── Data for this task

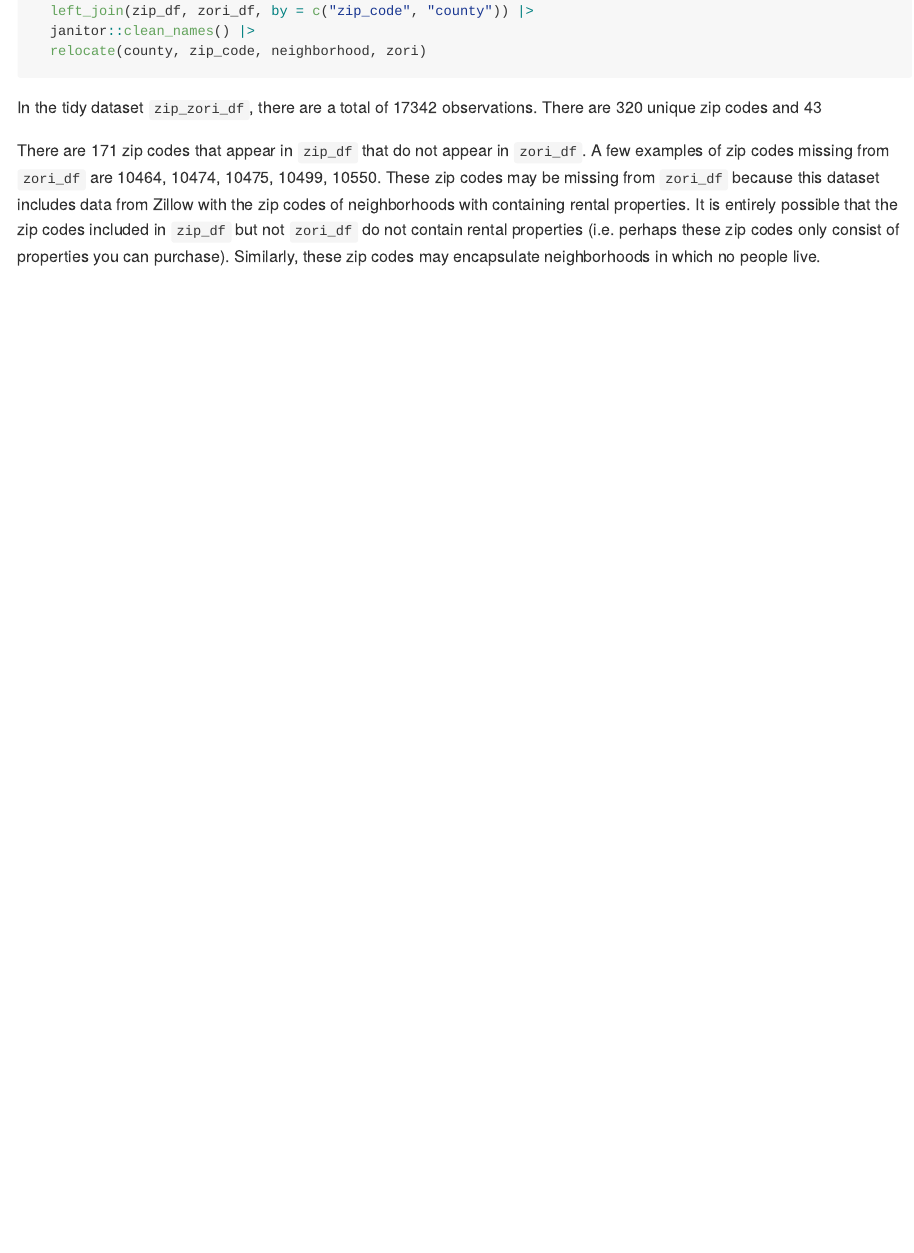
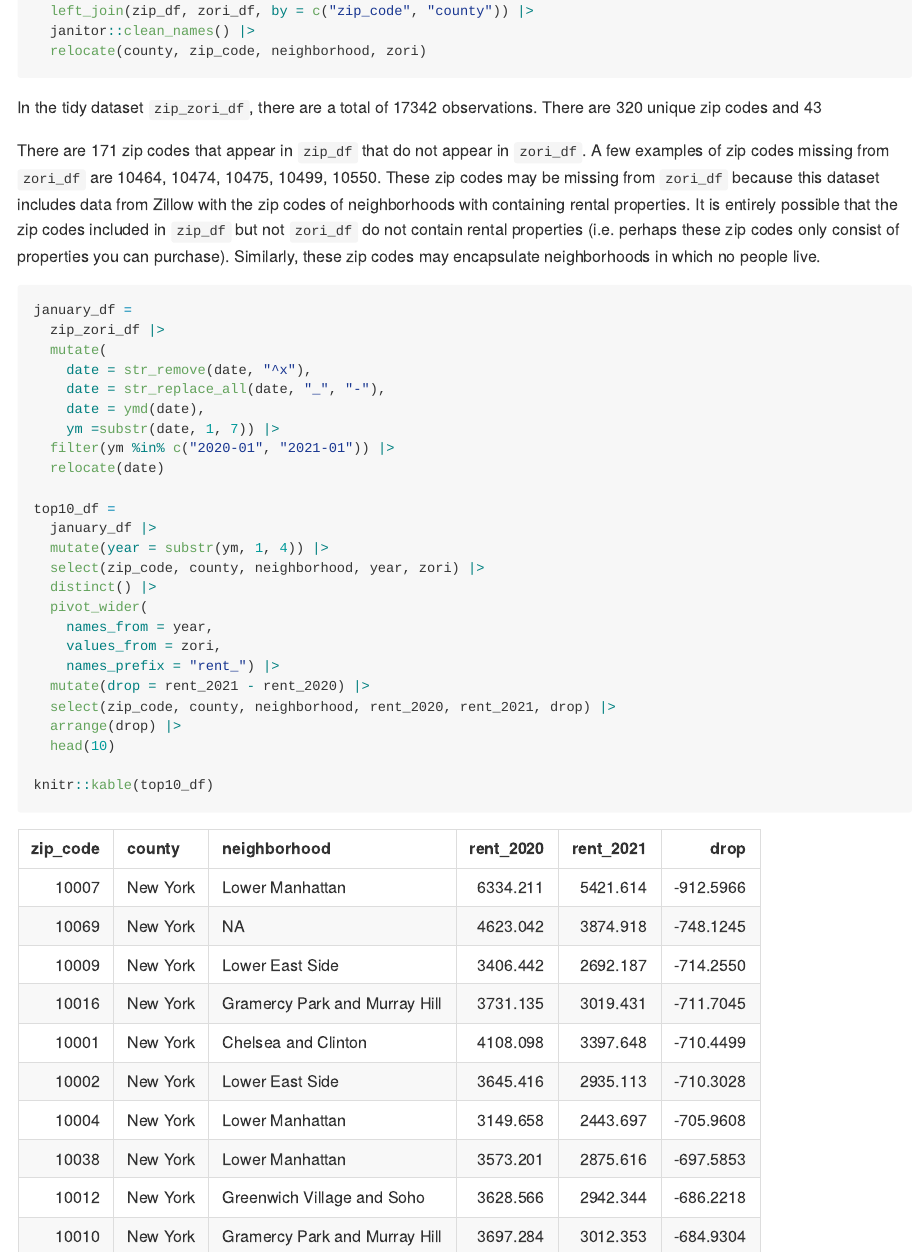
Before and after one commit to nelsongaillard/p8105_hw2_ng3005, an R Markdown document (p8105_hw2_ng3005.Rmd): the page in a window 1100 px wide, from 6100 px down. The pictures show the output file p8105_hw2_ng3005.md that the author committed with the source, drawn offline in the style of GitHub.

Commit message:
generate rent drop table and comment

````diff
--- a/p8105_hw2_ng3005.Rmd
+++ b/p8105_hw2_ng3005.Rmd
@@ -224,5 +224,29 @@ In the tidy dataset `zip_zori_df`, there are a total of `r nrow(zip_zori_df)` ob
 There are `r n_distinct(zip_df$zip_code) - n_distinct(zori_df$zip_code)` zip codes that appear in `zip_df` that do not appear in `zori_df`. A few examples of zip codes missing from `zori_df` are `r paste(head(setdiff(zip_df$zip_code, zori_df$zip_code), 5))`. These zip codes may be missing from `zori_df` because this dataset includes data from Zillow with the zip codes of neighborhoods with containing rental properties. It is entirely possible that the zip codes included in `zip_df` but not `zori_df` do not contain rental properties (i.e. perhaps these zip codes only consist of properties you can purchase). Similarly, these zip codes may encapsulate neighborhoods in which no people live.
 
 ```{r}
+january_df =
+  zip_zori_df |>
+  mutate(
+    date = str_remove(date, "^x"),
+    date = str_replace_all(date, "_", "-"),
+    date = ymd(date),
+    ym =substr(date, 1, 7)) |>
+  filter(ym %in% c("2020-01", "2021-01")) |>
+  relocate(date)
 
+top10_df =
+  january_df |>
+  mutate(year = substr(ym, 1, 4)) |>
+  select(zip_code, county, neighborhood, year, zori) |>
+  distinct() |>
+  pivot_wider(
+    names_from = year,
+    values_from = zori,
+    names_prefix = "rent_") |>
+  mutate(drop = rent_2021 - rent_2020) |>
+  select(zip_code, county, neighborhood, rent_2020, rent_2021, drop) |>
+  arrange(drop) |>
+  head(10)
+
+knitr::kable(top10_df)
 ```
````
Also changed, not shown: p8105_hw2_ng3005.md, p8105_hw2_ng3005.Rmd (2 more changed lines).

────
── Data for this task

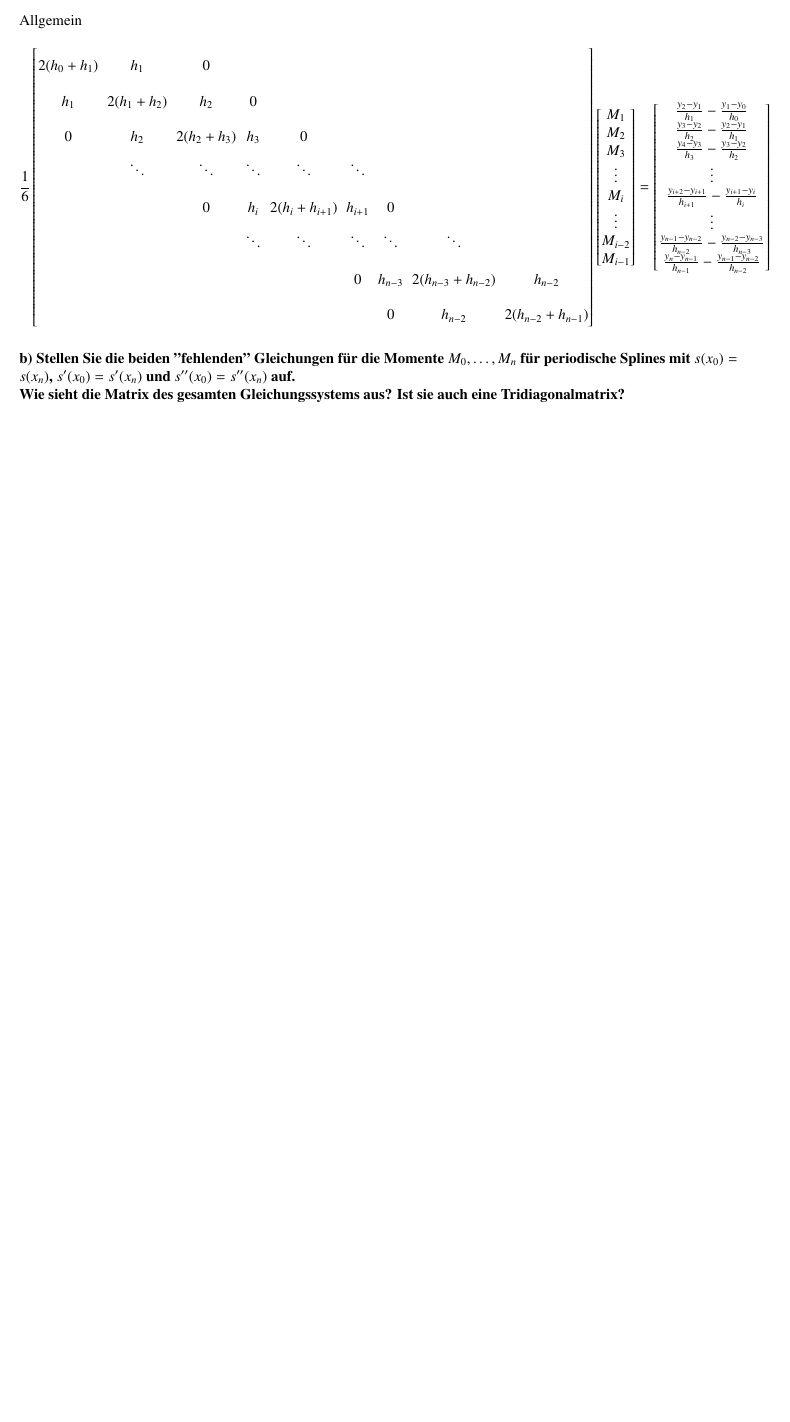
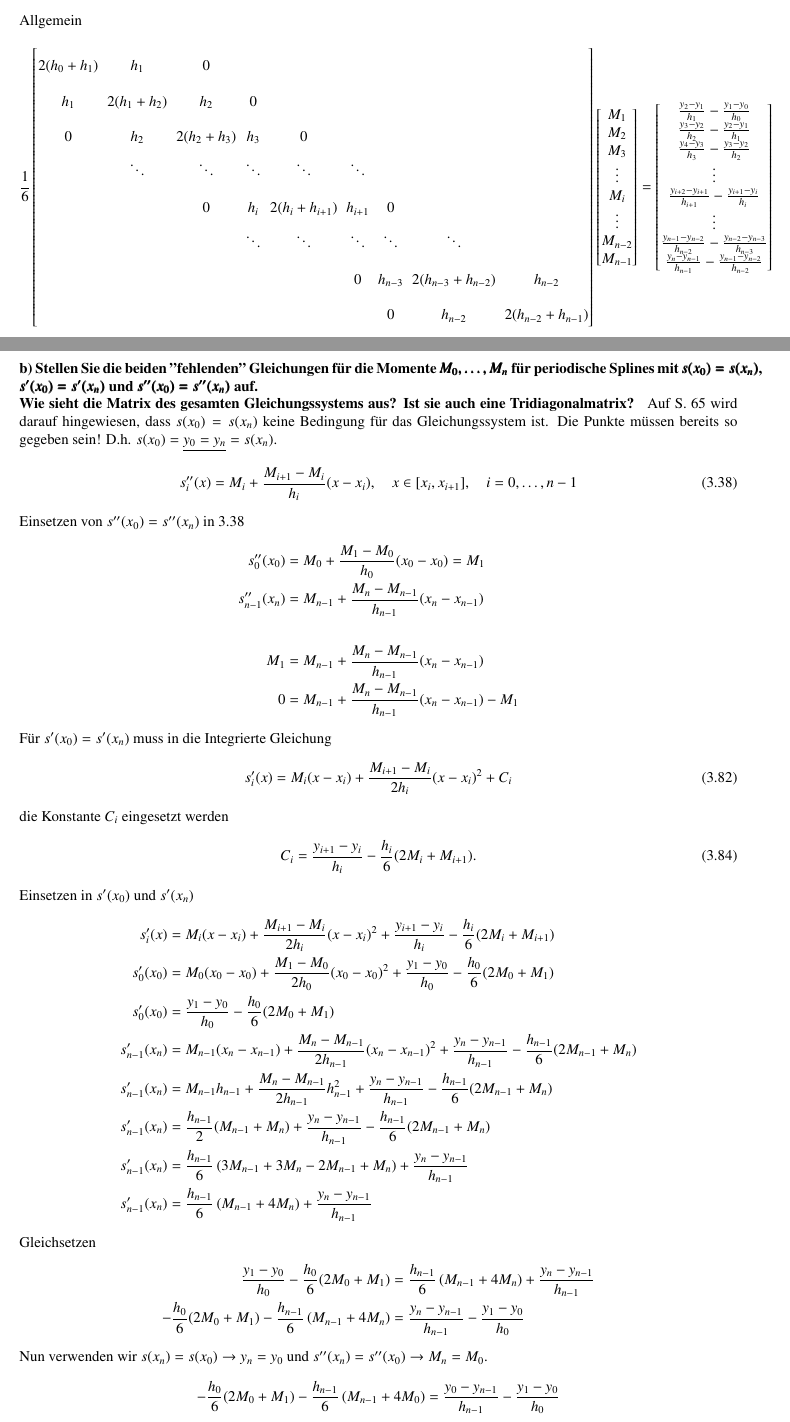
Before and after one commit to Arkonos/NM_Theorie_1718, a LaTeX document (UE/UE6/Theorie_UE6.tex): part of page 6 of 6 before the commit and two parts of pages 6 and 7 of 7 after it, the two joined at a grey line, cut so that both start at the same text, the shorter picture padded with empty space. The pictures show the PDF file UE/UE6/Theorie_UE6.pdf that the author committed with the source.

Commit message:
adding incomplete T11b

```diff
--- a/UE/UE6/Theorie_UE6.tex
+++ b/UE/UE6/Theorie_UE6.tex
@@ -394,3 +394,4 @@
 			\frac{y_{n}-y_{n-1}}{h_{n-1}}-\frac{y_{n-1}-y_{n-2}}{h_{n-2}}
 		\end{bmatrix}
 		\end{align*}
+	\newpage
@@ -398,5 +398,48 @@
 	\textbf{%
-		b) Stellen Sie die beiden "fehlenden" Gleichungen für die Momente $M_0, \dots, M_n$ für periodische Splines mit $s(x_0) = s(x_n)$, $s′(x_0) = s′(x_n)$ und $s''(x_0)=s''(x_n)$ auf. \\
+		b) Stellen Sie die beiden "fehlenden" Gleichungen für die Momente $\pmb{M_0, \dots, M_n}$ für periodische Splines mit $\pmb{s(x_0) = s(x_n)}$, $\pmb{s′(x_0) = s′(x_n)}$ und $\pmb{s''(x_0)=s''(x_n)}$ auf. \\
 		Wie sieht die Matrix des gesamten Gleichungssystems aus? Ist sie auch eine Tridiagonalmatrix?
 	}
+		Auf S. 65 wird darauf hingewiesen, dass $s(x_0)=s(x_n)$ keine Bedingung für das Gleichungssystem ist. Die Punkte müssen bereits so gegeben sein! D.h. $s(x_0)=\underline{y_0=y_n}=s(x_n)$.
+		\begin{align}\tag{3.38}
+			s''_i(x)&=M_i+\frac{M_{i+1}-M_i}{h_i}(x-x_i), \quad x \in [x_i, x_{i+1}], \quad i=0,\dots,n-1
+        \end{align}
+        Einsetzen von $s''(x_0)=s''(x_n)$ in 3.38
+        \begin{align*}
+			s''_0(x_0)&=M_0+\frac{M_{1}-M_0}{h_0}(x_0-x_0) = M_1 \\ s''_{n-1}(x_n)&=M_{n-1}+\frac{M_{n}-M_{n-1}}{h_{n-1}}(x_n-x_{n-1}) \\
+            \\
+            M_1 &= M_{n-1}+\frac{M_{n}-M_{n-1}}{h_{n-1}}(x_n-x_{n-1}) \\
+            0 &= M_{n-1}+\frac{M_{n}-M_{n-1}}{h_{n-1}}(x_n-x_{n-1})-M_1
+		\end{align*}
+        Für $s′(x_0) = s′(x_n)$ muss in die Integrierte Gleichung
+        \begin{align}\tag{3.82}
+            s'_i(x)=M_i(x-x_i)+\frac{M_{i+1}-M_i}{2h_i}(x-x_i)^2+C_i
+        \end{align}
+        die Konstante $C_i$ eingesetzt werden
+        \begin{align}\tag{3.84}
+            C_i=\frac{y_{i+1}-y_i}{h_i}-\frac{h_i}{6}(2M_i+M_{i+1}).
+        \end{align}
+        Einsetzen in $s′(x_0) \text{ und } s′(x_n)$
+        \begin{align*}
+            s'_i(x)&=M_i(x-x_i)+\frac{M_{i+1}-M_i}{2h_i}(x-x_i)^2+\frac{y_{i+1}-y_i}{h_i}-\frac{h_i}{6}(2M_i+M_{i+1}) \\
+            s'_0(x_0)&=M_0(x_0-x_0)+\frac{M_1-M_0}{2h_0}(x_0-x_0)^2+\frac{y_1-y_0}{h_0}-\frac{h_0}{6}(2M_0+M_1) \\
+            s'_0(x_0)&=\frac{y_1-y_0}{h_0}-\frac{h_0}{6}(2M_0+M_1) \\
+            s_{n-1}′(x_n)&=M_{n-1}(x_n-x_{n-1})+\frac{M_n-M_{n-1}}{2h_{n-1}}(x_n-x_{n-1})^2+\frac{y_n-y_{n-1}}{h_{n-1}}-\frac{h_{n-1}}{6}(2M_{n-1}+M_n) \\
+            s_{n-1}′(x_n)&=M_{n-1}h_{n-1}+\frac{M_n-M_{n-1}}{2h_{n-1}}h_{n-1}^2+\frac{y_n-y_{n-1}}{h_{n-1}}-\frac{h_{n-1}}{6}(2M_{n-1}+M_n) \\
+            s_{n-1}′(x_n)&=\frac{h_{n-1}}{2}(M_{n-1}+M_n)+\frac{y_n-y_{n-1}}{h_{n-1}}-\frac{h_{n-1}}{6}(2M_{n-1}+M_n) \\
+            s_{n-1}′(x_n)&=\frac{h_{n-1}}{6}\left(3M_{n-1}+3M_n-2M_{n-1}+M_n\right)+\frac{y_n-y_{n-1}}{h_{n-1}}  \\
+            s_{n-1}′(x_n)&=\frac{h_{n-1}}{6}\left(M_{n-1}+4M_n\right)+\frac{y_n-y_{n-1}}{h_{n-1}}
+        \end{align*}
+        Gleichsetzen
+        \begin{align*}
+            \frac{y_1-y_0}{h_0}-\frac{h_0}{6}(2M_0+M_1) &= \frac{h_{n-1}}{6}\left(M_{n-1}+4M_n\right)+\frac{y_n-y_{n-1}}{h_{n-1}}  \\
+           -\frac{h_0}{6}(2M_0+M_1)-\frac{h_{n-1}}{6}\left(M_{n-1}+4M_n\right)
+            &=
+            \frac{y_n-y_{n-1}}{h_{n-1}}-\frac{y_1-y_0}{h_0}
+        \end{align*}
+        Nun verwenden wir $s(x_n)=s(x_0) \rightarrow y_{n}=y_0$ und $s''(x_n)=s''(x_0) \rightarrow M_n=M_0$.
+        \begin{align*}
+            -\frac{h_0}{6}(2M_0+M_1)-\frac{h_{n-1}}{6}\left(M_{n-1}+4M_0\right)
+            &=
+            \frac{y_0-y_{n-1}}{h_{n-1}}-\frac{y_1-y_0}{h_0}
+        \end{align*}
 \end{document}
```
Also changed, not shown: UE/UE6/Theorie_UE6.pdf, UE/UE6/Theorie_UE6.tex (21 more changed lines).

────

### Task brief
Go through the entries above and report each line with the string "left" in it.

### Written solution
+            s_{n-1}′(x_n)&=\frac{h_{n-1}}{6}\left(3M_{n-1}+3M_n-2M_{n-1}+M_n\right)+\frac{y_n-y_{n-1}}{h_{n-1}}  \\
+            s_{n-1}′(x_n)&=\frac{h_{n-1}}{6}\left(M_{n-1}+4M_n\right)+\frac{y_n-y_{n-1}}{h_{n-1}}
+            \frac{y_1-y_0}{h_0}-\frac{h_0}{6}(2M_0+M_1) &= \frac{h_{n-1}}{6}\left(M_{n-1}+4M_n\right)+\frac{y_n-y_{n-1}}{h_{n-1}}  \\
+           -\frac{h_0}{6}(2M_0+M_1)-\frac{h_{n-1}}{6}\left(M_{n-1}+4M_n\right)
+            -\frac{h_0}{6}(2M_0+M_1)-\frac{h_{n-1}}{6}\left(M_{n-1}+4M_0\right)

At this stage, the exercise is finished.